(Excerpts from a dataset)
◇ ◇ ◇ ◇ ◇ ◇ ◇
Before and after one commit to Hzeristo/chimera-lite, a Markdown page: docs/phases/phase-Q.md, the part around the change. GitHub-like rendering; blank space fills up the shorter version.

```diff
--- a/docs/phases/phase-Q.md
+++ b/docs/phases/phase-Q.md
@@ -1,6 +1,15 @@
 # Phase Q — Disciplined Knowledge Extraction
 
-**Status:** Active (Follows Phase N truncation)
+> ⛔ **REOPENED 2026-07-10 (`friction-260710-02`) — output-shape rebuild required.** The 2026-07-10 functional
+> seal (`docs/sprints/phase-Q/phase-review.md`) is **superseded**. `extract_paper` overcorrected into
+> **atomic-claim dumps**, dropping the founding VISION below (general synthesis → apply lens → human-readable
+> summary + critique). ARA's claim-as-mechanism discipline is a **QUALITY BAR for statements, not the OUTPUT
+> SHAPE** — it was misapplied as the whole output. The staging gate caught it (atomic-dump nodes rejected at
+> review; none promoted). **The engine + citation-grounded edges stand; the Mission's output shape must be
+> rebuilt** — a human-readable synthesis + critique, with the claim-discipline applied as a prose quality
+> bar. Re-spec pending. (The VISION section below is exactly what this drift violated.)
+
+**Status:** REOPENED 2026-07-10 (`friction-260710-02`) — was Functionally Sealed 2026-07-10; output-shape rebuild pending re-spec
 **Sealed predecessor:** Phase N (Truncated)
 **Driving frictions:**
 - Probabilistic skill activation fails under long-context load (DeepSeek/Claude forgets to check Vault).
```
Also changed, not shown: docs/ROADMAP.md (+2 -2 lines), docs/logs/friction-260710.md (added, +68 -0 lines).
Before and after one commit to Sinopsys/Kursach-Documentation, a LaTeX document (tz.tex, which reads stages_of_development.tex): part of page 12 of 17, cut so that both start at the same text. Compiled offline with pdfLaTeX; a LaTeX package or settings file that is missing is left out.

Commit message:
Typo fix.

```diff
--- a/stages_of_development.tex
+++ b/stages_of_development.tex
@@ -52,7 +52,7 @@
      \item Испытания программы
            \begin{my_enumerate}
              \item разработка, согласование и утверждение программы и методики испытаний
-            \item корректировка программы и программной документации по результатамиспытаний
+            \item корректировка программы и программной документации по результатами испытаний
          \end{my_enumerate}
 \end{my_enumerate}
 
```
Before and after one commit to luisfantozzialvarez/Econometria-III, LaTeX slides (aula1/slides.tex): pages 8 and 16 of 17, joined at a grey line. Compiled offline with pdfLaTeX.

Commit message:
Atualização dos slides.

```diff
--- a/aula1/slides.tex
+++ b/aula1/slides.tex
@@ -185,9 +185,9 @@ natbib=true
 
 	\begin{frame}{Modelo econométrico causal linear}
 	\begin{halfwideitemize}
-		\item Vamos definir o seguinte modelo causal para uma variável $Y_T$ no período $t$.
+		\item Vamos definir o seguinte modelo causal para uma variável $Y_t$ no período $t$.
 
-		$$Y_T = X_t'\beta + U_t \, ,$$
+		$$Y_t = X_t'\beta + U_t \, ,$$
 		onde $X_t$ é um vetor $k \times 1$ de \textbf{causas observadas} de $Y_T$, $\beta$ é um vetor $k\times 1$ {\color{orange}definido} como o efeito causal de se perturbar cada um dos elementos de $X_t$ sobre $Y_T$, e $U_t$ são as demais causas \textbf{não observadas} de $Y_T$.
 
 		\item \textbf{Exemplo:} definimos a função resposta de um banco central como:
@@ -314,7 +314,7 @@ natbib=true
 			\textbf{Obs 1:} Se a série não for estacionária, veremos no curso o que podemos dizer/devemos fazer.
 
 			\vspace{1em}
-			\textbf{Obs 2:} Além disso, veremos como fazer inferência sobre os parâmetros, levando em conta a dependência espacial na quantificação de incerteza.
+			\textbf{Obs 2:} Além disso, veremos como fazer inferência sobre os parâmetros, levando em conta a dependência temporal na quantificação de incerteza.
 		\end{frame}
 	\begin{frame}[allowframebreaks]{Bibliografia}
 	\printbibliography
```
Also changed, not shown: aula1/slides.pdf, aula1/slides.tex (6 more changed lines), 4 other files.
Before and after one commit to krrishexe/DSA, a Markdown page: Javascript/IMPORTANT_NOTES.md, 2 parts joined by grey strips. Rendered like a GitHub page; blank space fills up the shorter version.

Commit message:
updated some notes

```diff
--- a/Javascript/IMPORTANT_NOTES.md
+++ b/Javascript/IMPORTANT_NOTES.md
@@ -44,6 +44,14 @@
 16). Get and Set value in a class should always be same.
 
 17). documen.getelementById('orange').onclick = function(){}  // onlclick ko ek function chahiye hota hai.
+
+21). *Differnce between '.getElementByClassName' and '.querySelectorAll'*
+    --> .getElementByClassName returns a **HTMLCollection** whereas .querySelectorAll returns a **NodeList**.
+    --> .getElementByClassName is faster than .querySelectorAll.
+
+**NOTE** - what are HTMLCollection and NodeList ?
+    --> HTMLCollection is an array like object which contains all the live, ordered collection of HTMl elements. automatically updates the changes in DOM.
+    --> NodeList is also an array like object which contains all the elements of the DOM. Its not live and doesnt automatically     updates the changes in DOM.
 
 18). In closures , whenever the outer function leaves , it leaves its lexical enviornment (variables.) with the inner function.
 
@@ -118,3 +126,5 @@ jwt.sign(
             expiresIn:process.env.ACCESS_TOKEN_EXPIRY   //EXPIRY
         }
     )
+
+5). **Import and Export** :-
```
◇ ◇ ◇ ◇ ◇ ◇ ◇
YOUR GOAL
Exactly what appears above must be set down again in full.

OUTPUT FOR THIS TASK
Before and after one commit to Hzeristo/chimera-lite, a Markdown page: docs/phases/phase-Q.md, the part around the change. GitHub-like rendering; blank space fills up the shorter version.

```diff
--- a/docs/phases/phase-Q.md
+++ b/docs/phases/phase-Q.md
@@ -1,6 +1,15 @@
 # Phase Q — Disciplined Knowledge Extraction
 
-**Status:** Active (Follows Phase N truncation)
+> ⛔ **REOPENED 2026-07-10 (`friction-260710-02`) — output-shape rebuild required.** The 2026-07-10 functional
+> seal (`docs/sprints/phase-Q/phase-review.md`) is **superseded**. `extract_paper` overcorrected into
+> **atomic-claim dumps**, dropping the founding VISION below (general synthesis → apply lens → human-readable
+> summary + critique). ARA's claim-as-mechanism discipline is a **QUALITY BAR for statements, not the OUTPUT
+> SHAPE** — it was misapplied as the whole output. The staging gate caught it (atomic-dump nodes rejected at
+> review; none promoted). **The engine + citation-grounded edges stand; the Mission's output shape must be
+> rebuilt** — a human-readable synthesis + critique, with the claim-discipline applied as a prose quality
+> bar. Re-spec pending. (The VISION section below is exactly what this drift violated.)
+
+**Status:** REOPENED 2026-07-10 (`friction-260710-02`) — was Functionally Sealed 2026-07-10; output-shape rebuild pending re-spec
 **Sealed predecessor:** Phase N (Truncated)
 **Driving frictions:**
 - Probabilistic skill activation fails under long-context load (DeepSeek/Claude forgets to check Vault).
```
Also changed, not shown: docs/ROADMAP.md (+2 -2 lines), docs/logs/friction-260710.md (added, +68 -0 lines).
Before and after one commit to Sinopsys/Kursach-Documentation, a LaTeX document (tz.tex, which reads stages_of_development.tex): part of page 12 of 17, cut so that both start at the same text. Compiled offline with pdfLaTeX; a LaTeX package or settings file that is missing is left out.

Commit message:
Typo fix.

```diff
--- a/stages_of_development.tex
+++ b/stages_of_development.tex
@@ -52,7 +52,7 @@
      \item Испытания программы
            \begin{my_enumerate}
              \item разработка, согласование и утверждение программы и методики испытаний
-            \item корректировка программы и программной документации по результатамиспытаний
+            \item корректировка программы и программной документации по результатами испытаний
          \end{my_enumerate}
 \end{my_enumerate}
 
```
Before and after one commit to luisfantozzialvarez/Econometria-III, LaTeX slides (aula1/slides.tex): pages 8 and 16 of 17, joined at a grey line. Compiled offline with pdfLaTeX.

Commit message:
Atualização dos slides.

```diff
--- a/aula1/slides.tex
+++ b/aula1/slides.tex
@@ -185,9 +185,9 @@ natbib=true
 
 	\begin{frame}{Modelo econométrico causal linear}
 	\begin{halfwideitemize}
-		\item Vamos definir o seguinte modelo causal para uma variável $Y_T$ no período $t$.
+		\item Vamos definir o seguinte modelo causal para uma variável $Y_t$ no período $t$.
 
-		$$Y_T = X_t'\beta + U_t \, ,$$
+		$$Y_t = X_t'\beta + U_t \, ,$$
 		onde $X_t$ é um vetor $k \times 1$ de \textbf{causas observadas} de $Y_T$, $\beta$ é um vetor $k\times 1$ {\color{orange}definido} como o efeito causal de se perturbar cada um dos elementos de $X_t$ sobre $Y_T$, e $U_t$ são as demais causas \textbf{não observadas} de $Y_T$.
 
 		\item \textbf{Exemplo:} definimos a função resposta de um banco central como:
@@ -314,7 +314,7 @@ natbib=true
 			\textbf{Obs 1:} Se a série não for estacionária, veremos no curso o que podemos dizer/devemos fazer.
 
 			\vspace{1em}
-			\textbf{Obs 2:} Além disso, veremos como fazer inferência sobre os parâmetros, levando em conta a dependência espacial na quantificação de incerteza.
+			\textbf{Obs 2:} Além disso, veremos como fazer inferência sobre os parâmetros, levando em conta a dependência temporal na quantificação de incerteza.
 		\end{frame}
 	\begin{frame}[allowframebreaks]{Bibliografia}
 	\printbibliography
```
Also changed, not shown: aula1/slides.pdf, aula1/slides.tex (6 more changed lines), 4 other files.
Before and after one commit to krrishexe/DSA, a Markdown page: Javascript/IMPORTANT_NOTES.md, 2 parts joined by grey strips. Rendered like a GitHub page; blank space fills up the shorter version.

Commit message:
updated some notes

```diff
--- a/Javascript/IMPORTANT_NOTES.md
+++ b/Javascript/IMPORTANT_NOTES.md
@@ -44,6 +44,14 @@
 16). Get and Set value in a class should always be same.
 
 17). documen.getelementById('orange').onclick = function(){}  // onlclick ko ek function chahiye hota hai.
+
+21). *Differnce between '.getElementByClassName' and '.querySelectorAll'*
+    --> .getElementByClassName returns a **HTMLCollection** whereas .querySelectorAll returns a **NodeList**.
+    --> .getElementByClassName is faster than .querySelectorAll.
+
+**NOTE** - what are HTMLCollection and NodeList ?
+    --> HTMLCollection is an array like object which contains all the live, ordered collection of HTMl elements. automatically updates the changes in DOM.
+    --> NodeList is also an array like object which contains all the elements of the DOM. Its not live and doesnt automatically     updates the changes in DOM.
 
 18). In closures , whenever the outer function leaves , it leaves its lexical enviornment (variables.) with the inner function.
 
@@ -118,3 +126,5 @@ jwt.sign(
             expiresIn:process.env.ACCESS_TOKEN_EXPIRY   //EXPIRY
         }
     )
+
+5). **Import and Export** :-
```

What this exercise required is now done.